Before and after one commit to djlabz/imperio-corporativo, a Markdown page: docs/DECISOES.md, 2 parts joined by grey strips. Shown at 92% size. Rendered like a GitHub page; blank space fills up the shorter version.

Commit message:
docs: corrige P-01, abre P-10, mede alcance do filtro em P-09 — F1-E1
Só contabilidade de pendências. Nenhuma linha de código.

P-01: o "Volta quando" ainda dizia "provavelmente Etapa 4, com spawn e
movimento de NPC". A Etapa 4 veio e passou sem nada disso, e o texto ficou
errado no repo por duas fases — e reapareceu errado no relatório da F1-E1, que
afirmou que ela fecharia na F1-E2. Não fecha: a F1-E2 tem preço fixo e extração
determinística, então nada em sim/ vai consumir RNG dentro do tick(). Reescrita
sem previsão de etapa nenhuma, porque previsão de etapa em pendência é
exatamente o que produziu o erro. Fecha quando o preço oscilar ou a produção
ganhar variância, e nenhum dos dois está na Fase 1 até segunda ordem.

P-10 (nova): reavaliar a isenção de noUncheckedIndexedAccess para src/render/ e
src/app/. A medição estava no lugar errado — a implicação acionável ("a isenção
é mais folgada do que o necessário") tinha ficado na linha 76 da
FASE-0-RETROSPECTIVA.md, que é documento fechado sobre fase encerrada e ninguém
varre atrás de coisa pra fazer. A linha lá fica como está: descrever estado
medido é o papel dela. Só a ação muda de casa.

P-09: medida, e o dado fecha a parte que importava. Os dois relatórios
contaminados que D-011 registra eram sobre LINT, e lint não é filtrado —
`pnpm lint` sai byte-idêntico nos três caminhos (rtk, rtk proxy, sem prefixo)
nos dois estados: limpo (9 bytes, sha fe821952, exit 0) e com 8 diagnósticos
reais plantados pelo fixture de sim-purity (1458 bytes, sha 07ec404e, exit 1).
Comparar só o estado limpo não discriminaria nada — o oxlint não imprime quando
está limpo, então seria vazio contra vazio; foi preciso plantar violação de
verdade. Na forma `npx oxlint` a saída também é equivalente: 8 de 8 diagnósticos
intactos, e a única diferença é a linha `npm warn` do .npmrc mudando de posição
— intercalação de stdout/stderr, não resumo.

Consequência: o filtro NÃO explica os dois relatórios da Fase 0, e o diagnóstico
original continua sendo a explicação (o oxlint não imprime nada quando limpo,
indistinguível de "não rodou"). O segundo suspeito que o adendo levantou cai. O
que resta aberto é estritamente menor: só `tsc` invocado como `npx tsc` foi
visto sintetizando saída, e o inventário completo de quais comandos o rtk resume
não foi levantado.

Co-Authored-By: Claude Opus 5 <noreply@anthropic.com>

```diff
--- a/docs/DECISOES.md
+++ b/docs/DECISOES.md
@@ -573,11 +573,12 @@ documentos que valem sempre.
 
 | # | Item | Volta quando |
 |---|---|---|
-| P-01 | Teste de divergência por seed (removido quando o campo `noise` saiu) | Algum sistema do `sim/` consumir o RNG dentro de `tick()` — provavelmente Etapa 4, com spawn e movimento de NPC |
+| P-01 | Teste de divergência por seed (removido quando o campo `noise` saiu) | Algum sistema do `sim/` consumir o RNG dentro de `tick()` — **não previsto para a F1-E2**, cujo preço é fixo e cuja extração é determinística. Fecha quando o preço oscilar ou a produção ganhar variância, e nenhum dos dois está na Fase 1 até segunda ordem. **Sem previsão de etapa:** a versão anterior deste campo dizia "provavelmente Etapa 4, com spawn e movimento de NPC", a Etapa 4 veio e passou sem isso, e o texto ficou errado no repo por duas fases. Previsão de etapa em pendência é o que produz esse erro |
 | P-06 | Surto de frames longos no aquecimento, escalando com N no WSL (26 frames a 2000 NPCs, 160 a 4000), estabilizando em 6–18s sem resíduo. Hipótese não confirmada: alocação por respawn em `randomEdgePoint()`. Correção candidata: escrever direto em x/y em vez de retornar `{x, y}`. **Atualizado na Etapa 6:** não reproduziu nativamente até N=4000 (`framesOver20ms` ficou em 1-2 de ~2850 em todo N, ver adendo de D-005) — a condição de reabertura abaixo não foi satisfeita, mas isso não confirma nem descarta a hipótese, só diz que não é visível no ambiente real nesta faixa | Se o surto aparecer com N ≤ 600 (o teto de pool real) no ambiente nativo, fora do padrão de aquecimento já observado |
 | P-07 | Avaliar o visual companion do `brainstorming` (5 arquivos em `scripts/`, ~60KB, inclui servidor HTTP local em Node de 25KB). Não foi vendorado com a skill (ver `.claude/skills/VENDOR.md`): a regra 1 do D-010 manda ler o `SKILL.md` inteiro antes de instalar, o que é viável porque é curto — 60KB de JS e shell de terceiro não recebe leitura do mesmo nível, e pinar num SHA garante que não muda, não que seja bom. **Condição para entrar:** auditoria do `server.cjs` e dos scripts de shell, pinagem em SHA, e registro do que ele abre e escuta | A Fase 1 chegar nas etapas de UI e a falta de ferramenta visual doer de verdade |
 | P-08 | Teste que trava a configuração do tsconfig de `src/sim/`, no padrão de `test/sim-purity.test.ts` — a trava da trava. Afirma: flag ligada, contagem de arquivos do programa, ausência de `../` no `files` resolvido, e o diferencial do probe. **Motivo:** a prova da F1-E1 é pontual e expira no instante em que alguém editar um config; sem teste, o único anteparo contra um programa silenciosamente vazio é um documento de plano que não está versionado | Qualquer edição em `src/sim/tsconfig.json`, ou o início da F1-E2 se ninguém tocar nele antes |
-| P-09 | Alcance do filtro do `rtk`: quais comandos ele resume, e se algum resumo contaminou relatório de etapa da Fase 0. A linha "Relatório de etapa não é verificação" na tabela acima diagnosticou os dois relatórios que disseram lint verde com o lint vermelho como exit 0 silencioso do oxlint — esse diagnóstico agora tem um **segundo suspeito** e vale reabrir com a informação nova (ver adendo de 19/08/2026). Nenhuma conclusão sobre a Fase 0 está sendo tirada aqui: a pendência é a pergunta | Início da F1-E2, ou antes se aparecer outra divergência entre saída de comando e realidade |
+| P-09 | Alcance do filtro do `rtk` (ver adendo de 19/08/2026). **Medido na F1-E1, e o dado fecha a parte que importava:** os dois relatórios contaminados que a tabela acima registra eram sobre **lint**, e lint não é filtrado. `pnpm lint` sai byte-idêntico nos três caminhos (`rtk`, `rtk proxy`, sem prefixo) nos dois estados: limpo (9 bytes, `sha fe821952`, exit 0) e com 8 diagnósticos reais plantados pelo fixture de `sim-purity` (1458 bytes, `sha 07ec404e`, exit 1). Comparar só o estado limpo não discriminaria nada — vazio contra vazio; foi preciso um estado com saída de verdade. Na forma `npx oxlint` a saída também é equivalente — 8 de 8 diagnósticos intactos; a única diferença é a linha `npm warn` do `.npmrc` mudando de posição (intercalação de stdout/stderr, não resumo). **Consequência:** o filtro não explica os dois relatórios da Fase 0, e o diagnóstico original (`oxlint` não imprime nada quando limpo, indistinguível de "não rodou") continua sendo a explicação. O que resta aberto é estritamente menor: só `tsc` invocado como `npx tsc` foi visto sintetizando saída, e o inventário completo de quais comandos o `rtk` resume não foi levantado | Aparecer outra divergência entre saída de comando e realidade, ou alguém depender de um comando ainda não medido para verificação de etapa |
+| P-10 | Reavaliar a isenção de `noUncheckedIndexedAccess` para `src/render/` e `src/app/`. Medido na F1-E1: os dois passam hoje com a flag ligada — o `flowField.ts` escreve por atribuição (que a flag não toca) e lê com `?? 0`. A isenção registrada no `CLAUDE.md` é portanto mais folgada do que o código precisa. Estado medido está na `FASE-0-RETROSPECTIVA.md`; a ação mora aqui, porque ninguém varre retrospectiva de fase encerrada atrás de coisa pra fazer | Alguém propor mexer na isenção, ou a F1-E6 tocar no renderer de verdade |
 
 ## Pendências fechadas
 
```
------------------------------------------------
TASK TO CARRY OUT: The lines above, starting at the one with "é mais folgada" and ending at the one with "levantou cai. O", are the only ones to return, exactly as written.

WRITTEN RESPONSE:
é mais folgada do que o necessário") tinha ficado na linha 76 da
FASE-0-RETROSPECTIVA.md, que é documento fechado sobre fase encerrada e ninguém
varre atrás de coisa pra fazer. A linha lá fica como está: descrever estado
medido é o papel dela. Só a ação muda de casa.

P-09: medida, e o dado fecha a parte que importava. Os dois relatórios
contaminados que D-011 registra eram sobre LINT, e lint não é filtrado —
`pnpm lint` sai byte-idêntico nos três caminhos (rtk, rtk proxy, sem prefixo)
nos dois estados: limpo (9 bytes, sha fe821952, exit 0) e com 8 diagnósticos
reais plantados pelo fixture de sim-purity (1458 bytes, sha 07ec404e, exit 1).
Comparar só o estado limpo não discriminaria nada — o oxlint não imprime quando
está limpo, então seria vazio contra vazio; foi preciso plantar violação de
verdade. Na forma `npx oxlint` a saída também é equivalente: 8 de 8 diagnósticos
intactos, e a única diferença é a linha `npm warn` do .npmrc mudando de posição
— intercalação de stdout/stderr, não resumo.

Consequência: o filtro NÃO explica os dois relatórios da Fase 0, e o diagnóstico
original continua sendo a explicação (o oxlint não imprime nada quando limpo,
indistinguível de "não rodou"). O segundo suspeito que o adendo levantou cai. O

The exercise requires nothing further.